● **WORK ITEM**:
Check each line of the records for "dispatch"; collect those that have it.

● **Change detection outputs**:
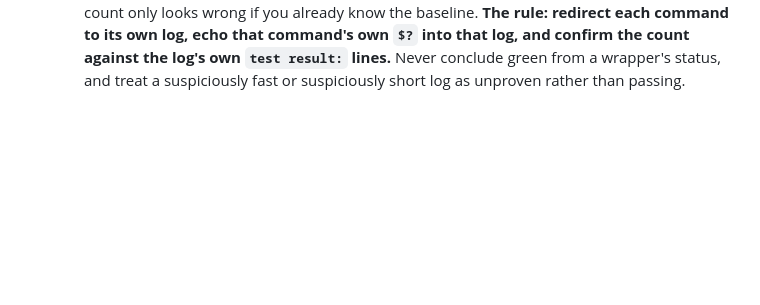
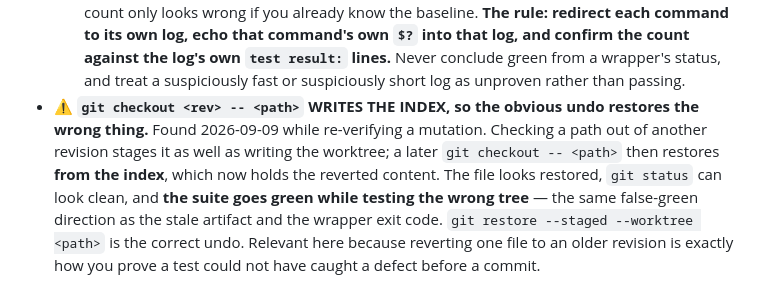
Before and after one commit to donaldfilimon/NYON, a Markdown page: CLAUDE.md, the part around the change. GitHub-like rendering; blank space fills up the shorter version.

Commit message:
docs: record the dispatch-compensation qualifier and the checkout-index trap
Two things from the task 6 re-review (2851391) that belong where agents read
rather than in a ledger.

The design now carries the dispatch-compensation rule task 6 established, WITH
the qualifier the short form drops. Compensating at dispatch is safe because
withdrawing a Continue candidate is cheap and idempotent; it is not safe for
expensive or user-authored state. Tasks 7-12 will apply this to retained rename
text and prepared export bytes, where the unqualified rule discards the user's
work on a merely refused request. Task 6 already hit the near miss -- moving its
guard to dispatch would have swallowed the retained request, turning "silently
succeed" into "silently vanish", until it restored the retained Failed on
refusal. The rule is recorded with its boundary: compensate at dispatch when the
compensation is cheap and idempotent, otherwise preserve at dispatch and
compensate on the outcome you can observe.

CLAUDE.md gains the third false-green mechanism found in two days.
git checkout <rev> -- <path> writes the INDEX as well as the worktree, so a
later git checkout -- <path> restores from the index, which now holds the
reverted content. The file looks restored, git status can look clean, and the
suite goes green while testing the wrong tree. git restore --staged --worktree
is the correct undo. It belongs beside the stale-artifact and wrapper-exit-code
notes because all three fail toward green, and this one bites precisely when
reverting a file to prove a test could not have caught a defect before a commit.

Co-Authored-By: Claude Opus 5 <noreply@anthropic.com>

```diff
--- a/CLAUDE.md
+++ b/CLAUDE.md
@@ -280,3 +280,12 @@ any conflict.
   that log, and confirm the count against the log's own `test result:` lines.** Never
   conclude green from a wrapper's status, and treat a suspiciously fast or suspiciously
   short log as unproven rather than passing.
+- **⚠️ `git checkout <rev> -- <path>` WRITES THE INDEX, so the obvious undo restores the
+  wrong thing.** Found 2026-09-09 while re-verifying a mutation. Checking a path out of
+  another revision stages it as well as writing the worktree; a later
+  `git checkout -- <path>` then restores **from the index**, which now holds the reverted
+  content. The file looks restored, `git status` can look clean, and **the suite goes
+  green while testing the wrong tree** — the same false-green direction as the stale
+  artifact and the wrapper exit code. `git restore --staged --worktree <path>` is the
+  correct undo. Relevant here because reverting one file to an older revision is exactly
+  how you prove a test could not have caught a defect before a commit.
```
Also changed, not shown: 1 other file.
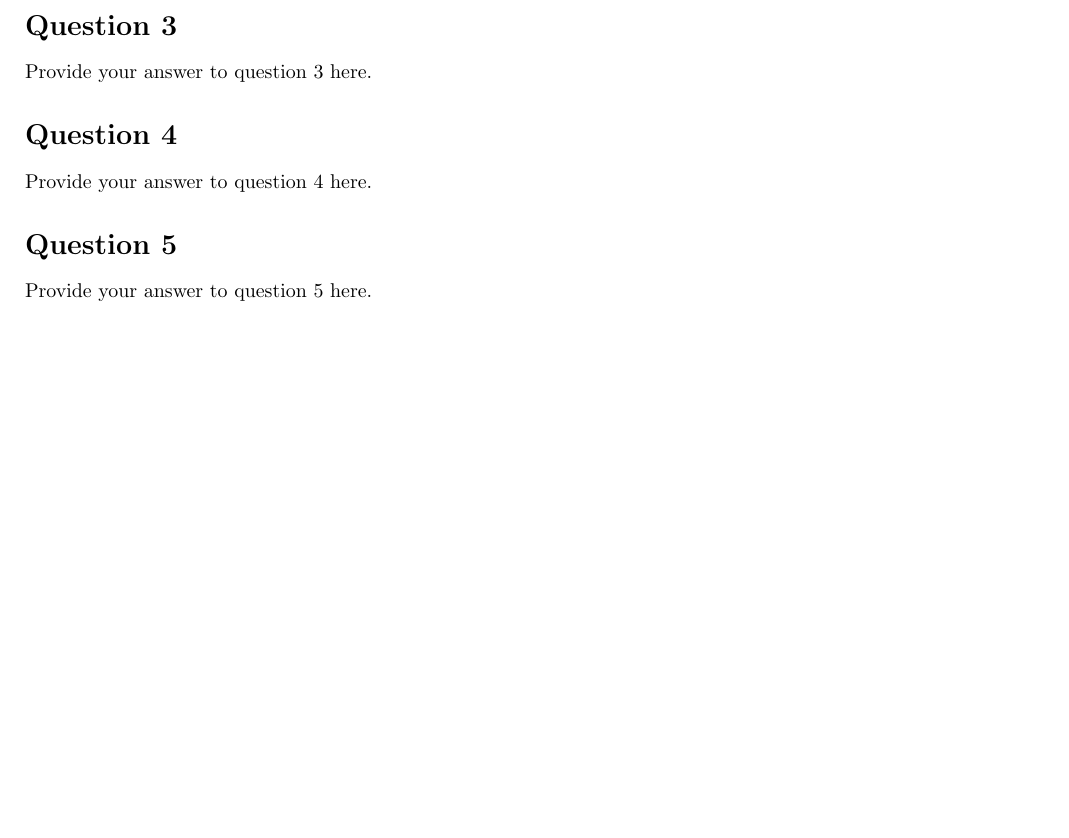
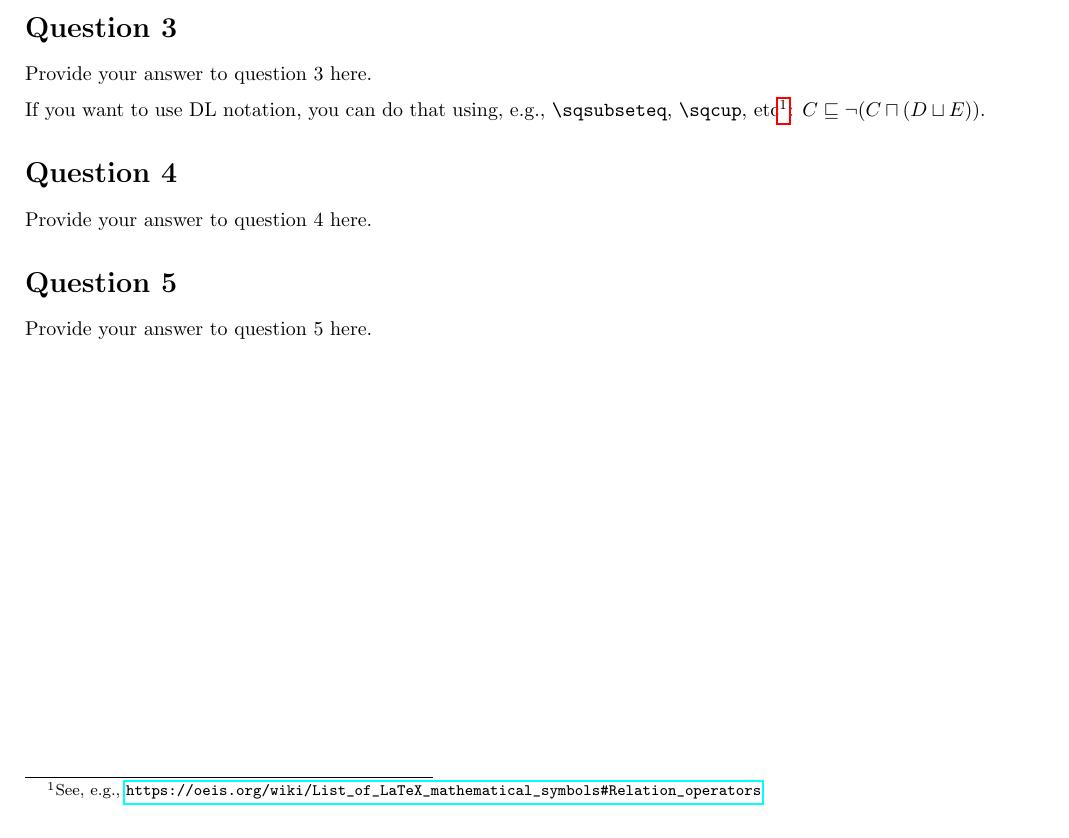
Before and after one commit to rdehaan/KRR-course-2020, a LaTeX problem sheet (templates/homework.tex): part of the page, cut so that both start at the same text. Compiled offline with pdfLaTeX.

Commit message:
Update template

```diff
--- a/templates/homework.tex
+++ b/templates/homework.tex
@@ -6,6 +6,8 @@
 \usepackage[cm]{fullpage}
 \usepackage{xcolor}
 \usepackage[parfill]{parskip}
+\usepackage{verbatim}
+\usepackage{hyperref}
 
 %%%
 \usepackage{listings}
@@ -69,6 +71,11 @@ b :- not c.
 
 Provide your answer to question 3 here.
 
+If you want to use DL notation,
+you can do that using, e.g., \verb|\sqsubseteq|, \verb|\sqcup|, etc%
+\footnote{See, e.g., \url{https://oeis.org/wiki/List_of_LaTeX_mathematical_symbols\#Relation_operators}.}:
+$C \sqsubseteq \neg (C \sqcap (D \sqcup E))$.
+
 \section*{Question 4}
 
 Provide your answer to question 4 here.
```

● **SOLUTION FOR THIS EXERCISE**:
docs: record the dispatch-compensation qualifier and the checkout-index trap
The design now carries the dispatch-compensation rule task 6 established, WITH
the qualifier the short form drops. Compensating at dispatch is safe because
guard to dispatch would have swallowed the retained request, turning "silently
refusal. The rule is recorded with its boundary: compensate at dispatch when the
compensation is cheap and idempotent, otherwise preserve at dispatch and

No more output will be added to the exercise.